while the occupy protests in australia regroup, i hope that they are able to find a way forward with the protest. so much for freedom of speech, freedom of association, freedom to congregate in public spaces. if you haven't seen it yet, this video clip of naomi wolf talking about her arrest covers the issues really well, particularly in light of the american first amendment:
yes, i know there was a rugby match on last night. i even tried to watch it, just as i tried to watch the semi-final with australia. but i just find the game boring, so i end up reading blogs and various links, only looking up at the tv when the commentators start getting excited. still, very happy with nz's win, though i never expected anything different.
i was actually on queen street before the match, from 5pm to 6.30pm. the atmosphere was great, and there were so many, many people. it kind of reminded me of the hajj, mostly in terms of the crowds and the enthusiasm of the people. it was just missing any spiritual aspect, but still, a lot of fun. went down to aotea square to see the occupy people. many of them were out with signs, and i thought it was great that they were getting their message out in the midst of everthing else going on. loved one of the signs that had steps for something or other, which started with 1. win the RWC 2. ban corporate greed. so we've done the first, let's hope we get some progress on the second.
and today, in amongst all the celebrations, let's not forget that over 1,000 have just died in an earthquake in turkey - close to ten times the number that died in christchurch. another disaster, another community that needs our support.
and let's not forget it's labour day. a day when we should be acknowledging rights of workers and the protections they still desperately need. the battles that were fought by those so long ago, which need to be fought all over again. the right to fair pay, the right to health and safety standards, the right to adequate leave, the right to freedom from discrimination, the right to reasonable working hours, and so much more.
the nz health and safety statistics were out on 19 october 2011, and they are pretty grim reading:
Key annual statistics for 2010

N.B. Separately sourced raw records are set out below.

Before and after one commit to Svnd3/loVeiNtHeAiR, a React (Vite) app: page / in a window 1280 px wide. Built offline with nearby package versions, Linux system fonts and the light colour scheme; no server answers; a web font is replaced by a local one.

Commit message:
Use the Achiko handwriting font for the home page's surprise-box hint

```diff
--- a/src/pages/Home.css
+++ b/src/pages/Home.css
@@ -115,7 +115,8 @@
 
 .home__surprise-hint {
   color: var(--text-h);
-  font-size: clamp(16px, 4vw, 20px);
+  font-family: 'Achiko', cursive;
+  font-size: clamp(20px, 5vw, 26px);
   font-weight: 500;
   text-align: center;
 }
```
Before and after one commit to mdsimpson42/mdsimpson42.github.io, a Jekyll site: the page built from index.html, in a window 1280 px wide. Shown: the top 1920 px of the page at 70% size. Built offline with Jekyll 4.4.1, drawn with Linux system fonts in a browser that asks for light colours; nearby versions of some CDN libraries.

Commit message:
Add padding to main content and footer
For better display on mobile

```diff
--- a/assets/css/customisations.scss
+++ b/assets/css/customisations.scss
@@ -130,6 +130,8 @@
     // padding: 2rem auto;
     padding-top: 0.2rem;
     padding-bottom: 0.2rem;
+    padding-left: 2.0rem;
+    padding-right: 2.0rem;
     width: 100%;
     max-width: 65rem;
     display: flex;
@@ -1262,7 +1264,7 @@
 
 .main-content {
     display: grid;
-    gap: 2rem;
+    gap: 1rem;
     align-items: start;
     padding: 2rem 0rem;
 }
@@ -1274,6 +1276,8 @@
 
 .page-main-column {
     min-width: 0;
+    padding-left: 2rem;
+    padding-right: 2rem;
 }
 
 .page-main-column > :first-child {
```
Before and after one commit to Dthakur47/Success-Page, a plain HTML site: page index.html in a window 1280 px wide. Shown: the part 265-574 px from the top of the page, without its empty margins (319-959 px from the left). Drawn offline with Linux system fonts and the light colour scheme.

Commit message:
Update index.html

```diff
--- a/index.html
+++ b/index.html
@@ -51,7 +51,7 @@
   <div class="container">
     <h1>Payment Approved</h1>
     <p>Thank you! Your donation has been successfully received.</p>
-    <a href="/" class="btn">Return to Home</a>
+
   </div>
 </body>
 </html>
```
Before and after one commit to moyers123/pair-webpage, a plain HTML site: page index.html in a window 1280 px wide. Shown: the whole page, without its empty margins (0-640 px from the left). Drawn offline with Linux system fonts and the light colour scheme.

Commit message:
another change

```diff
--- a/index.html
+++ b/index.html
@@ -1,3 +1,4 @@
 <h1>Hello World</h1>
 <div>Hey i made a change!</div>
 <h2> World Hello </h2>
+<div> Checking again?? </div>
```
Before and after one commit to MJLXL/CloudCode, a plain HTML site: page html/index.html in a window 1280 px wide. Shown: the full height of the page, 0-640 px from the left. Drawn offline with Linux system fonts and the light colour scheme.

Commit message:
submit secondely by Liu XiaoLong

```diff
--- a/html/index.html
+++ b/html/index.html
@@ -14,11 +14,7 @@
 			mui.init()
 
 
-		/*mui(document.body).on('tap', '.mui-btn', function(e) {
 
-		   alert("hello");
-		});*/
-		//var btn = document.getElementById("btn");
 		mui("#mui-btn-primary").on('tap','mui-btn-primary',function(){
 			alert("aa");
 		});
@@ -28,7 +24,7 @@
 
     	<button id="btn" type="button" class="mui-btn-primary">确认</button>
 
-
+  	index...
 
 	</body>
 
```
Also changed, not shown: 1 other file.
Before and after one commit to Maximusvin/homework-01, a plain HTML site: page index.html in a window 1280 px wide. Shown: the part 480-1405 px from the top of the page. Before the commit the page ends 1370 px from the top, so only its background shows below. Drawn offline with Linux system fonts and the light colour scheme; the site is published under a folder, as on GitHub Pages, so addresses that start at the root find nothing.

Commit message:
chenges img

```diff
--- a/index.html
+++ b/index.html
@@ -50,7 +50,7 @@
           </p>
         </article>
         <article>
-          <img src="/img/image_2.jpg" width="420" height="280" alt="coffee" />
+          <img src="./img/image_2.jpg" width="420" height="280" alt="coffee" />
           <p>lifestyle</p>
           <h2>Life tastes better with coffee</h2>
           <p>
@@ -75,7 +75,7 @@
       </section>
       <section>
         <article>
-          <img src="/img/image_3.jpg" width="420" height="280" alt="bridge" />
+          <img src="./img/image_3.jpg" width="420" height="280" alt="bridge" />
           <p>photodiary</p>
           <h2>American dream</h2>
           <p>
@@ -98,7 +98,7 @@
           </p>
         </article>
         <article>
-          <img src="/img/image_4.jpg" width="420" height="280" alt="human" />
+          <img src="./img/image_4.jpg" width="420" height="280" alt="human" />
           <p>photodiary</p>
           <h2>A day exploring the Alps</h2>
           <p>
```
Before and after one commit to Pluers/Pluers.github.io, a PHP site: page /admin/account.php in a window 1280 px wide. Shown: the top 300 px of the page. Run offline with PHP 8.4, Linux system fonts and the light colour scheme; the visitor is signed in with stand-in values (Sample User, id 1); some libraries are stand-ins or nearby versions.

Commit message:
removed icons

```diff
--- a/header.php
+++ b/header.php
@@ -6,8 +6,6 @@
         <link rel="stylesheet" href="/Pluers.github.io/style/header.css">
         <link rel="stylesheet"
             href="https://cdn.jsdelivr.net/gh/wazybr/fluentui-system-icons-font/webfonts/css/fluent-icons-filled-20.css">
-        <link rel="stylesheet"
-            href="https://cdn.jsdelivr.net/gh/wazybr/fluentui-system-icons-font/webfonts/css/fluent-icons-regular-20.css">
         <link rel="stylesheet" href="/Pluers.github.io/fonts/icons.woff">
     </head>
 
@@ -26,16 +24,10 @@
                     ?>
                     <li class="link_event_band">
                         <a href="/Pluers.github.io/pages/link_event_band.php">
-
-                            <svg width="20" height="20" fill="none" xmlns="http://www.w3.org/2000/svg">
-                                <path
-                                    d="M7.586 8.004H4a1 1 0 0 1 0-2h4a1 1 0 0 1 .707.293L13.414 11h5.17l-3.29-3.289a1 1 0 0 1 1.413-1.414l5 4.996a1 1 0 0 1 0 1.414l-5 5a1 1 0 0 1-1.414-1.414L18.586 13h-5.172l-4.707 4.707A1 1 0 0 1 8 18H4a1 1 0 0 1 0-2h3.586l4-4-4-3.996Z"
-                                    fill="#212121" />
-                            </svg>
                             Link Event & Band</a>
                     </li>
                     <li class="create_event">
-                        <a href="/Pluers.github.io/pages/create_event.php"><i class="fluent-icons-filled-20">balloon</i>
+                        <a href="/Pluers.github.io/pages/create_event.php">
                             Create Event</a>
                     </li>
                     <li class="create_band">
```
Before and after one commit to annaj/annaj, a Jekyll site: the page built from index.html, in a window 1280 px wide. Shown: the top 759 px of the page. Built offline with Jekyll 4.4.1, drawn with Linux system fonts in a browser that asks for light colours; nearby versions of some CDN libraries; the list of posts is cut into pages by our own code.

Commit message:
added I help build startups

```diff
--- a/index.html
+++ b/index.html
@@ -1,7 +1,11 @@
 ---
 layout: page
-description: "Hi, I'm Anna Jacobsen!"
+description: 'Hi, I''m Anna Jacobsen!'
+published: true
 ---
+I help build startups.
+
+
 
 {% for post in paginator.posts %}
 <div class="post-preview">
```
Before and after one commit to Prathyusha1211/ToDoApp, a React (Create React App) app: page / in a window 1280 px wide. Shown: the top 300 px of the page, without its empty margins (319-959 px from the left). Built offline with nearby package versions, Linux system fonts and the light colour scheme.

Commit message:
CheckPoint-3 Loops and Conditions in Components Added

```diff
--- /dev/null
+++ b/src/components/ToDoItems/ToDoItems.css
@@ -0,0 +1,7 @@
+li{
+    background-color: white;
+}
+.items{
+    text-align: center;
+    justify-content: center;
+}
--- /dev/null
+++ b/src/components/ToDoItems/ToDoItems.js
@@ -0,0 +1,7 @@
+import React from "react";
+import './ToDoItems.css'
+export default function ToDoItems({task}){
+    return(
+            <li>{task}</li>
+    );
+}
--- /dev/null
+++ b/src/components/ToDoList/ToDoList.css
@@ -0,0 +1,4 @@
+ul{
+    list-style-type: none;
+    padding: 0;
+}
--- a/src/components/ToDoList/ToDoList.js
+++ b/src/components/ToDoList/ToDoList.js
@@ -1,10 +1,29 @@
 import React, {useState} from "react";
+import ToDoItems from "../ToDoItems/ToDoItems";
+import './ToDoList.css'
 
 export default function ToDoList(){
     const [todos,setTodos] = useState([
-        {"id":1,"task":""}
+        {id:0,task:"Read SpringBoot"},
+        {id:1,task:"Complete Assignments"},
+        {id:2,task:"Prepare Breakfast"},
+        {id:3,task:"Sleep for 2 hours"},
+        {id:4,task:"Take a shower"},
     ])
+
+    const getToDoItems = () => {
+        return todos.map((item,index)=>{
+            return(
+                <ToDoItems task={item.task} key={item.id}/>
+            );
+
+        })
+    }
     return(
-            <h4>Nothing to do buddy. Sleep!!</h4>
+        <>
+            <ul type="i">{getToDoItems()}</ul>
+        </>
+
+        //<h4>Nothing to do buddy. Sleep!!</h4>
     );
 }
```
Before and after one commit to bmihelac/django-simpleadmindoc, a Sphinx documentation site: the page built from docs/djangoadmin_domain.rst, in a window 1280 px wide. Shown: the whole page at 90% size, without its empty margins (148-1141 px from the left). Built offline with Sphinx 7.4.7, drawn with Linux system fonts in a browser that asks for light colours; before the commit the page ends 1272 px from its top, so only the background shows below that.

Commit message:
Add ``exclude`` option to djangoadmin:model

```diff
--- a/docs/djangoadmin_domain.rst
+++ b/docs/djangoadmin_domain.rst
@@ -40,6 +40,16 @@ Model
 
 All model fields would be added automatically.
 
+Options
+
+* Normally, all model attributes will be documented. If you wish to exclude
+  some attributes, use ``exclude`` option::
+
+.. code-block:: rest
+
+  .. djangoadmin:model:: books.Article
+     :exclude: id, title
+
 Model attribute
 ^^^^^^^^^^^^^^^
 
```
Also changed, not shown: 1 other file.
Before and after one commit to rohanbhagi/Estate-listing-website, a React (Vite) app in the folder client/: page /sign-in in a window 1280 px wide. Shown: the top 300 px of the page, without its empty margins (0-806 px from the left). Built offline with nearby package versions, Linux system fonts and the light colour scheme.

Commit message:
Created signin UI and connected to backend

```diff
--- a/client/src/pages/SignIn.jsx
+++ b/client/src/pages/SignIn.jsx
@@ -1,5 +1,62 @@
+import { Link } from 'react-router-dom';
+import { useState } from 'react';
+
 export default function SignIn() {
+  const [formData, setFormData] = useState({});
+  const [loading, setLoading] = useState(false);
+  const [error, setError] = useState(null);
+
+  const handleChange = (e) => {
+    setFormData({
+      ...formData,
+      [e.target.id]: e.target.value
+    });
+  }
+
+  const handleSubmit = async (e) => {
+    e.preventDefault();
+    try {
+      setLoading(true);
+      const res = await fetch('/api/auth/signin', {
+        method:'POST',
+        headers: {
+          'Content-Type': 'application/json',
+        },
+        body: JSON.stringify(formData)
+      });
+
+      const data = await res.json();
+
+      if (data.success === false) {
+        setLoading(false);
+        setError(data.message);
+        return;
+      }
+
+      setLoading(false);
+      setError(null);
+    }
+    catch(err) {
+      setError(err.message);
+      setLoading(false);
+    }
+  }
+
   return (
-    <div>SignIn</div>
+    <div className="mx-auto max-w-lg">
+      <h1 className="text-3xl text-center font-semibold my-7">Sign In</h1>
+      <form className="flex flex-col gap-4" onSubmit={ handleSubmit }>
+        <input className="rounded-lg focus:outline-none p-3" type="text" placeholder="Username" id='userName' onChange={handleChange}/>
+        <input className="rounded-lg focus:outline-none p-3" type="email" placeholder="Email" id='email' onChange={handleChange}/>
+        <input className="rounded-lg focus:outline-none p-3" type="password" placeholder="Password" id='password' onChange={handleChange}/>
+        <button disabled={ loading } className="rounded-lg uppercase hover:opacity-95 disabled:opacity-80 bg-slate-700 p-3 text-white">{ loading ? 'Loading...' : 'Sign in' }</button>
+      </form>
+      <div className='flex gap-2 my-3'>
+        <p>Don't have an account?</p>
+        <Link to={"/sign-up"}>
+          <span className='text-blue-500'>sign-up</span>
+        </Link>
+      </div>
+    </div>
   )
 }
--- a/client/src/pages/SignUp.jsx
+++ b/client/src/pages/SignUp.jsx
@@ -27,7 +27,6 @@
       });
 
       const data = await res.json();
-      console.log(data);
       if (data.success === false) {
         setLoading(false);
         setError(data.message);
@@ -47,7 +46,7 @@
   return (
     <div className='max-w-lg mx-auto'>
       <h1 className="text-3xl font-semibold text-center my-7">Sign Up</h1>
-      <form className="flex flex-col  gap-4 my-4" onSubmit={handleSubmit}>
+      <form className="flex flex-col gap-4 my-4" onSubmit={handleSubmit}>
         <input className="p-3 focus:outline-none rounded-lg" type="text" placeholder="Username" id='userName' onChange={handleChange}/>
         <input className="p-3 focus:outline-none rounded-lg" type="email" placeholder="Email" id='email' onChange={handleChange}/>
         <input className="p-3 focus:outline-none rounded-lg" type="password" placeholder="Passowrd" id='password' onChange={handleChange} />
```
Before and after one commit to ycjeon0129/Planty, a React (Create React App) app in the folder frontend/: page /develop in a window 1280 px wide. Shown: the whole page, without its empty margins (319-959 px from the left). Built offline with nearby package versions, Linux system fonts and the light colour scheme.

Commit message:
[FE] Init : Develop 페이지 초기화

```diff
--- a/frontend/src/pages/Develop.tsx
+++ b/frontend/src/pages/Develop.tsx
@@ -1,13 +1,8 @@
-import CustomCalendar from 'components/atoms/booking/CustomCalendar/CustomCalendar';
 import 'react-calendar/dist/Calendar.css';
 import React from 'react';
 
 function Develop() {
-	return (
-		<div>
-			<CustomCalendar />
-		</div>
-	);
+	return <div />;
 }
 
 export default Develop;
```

- 75 workers killed at work
- 5,945 serious harm notifications
- 89 cases where an employer or employee was successfully prosecuted for breaches of health and safety legislation.